FUNDED PROJECT (European Union HERA 15.033)
P.I.: Clara Saraiva
Since World War II, heritage is increasingly seen as defining identities and communities in times of change, and often what is now considered heritage was and still is seen as religious in nature and possibly sacred. Heritage, on the other hand, involves an explicitly secular gaze that sacralizes non-religious aspects of religious sites, objects and practices in a cultural, historical, or otherwise secular, immanent frame. The project HERILIGION seeks to understand the consequences of the heritagization of religious sites, objects and practices which were not considered heritage before, and which may provoke tensions between heritage and religious constituencies; between religious and secular sacralizations and uses; and between different disciplines and management regimes. HERILIGION seeks to take theories of heritage and heritagization into novel directions by linking it to the analytical categories of religion, the secular, and the sacred. The main research question is how the heritagization of religious sites, objects and practices relate to religious and secular experiences connected to these; and in particular to secular and religious forms of sacralization linking past, present and future. The researchers will use a comparative approach to produce new insights which can be used to understand, manage and defuse tensions, benefiting both religious and heritage constituencies in Europe.

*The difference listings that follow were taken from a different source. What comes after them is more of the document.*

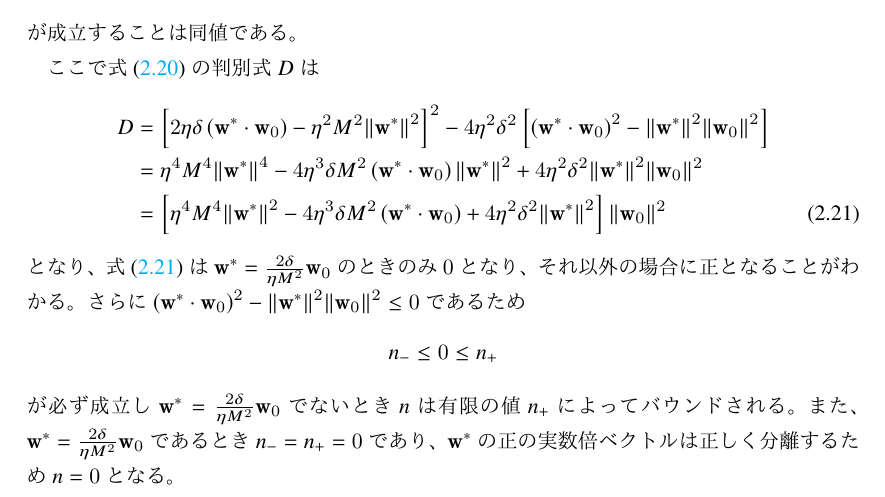
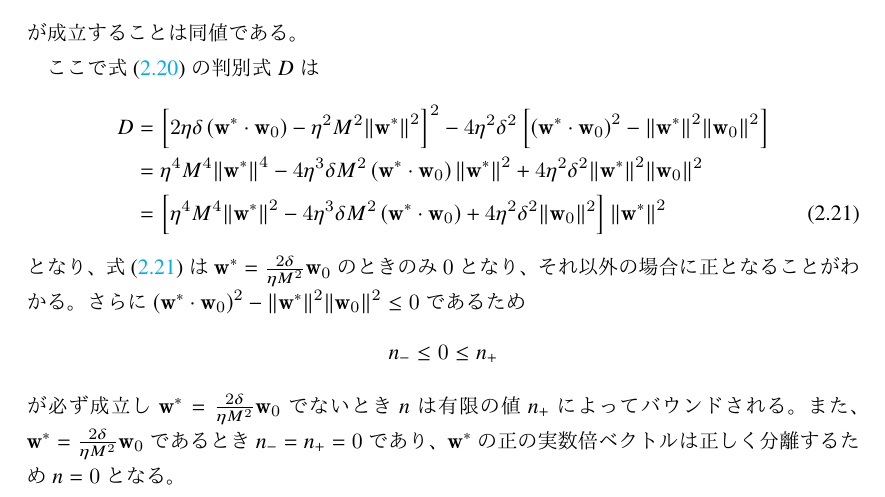
Before and after one commit to muushi97/notes, a LaTeX document (neural-network/master.ltx): part of page 13 of 28, cut so that both start at the same text. The pictures show the PDF file neural-network/neural-network.pdf that the author committed with the source.

Commit message:
fixed typo in neural-network

```diff
--- a/neural-network/master.ltx
+++ b/neural-network/master.ltx
@@ -10,6 +10,8 @@
 \newcommand{\vect}[1]{\mathbf{#1}}
 % ノルムコマンド
 \newcommand{\norm}[1]{{\left\lVert#1\right\rVert}}
+% 絶対値
+\newcommand{\abs}[1]{{\left\lvert#1\right\rvert}}
 
 % description の各アイテムへのラベル付け
 \makeatletter
@@ -464,7 +466,7 @@
           \begin{align}
             D &= \left[ 2 \eta \delta \left( \vect{w}^* \cdot \vect{w}_0 \right) - \eta^2 M^2 \norm{\vect{w}^*}^2 \right]^2 - 4 \eta^2 \delta^2 \left[ \left( \vect{w}^* \cdot \vect{w}_0 \right)^2 - \norm{\vect{w}^*}^2 \norm{\vect{w}_0}^2 \right] \\
               &= \eta^4 M^4 \norm{\vect{w}^*}^4 - 4 \eta^3 \delta M^2 \left( \vect{w}^* \cdot \vect{w}_0 \right) \norm{\vect{w}^*}^2 + 4 \eta^2 \delta^2 \norm{\vect{w}^*}^2 \norm{\vect{w}_0}^2 \\
-              &= \left[ \eta^4 M^4 \norm{\vect{w}^*}^2 - 4 \eta^3 \delta M^2 \left( \vect{w}^* \cdot \vect{w}_0 \right) + 4 \eta^2 \delta^2 \norm{\vect{w}^*}^2 \right] \norm{\vect{w}_0}^2
+              &= \left[ \eta^4 M^4 \norm{\vect{w}^*}^2 - 4 \eta^3 \delta M^2 \left( \vect{w}^* \cdot \vect{w}_0 \right) + 4 \eta^2 \delta^2 \norm{\vect{w}_0}^2 \right] \norm{\vect{w}^*}^2
               \label{eq:perceptron convergence theorem:aster17}
           \end{align}
           となり、\cref{eq:perceptron convergence theorem:aster17}は$\vect{w}^* = \frac{2 \delta}{\eta M^2} \vect{w}_0$のときのみ$0$となり、それ以外の場合に正となることがわかる。
```
Also changed, not shown: neural-network/neural-network.pdf.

The research will take place at religious and heritage sites in Denmark, the Netherlands, Poland, the UK and Portugal, and will focus on emerging practical heritage (so-called intangible cultural heritage) in these countries.
In Portugal, the PI is Clara Saraiva and the project involves two institutions, working in collaboration, Centro de Estudos Comparatistas- FLUL and CRIA, Centro em Rede de Investigação em Antropologia, as well as three non academic partners, the National Museum of Ethnology, the Museum of Lisbon and a civil association (ATUPO).
According to the approved proposal, the Portuguese team will focus on the heritagization processes connected with four strategic sites that highlight the multifarious intersections between the secular and the religious approaches to heritage. In each of these sites we will investigate the paradoxes and tensions inherent in the heritagization of religious sites, objects and practices. An ethnographic approach will be used, using the methods of participant observation, Informal interviews and talks, and the analysis of local documents. The four case studies are:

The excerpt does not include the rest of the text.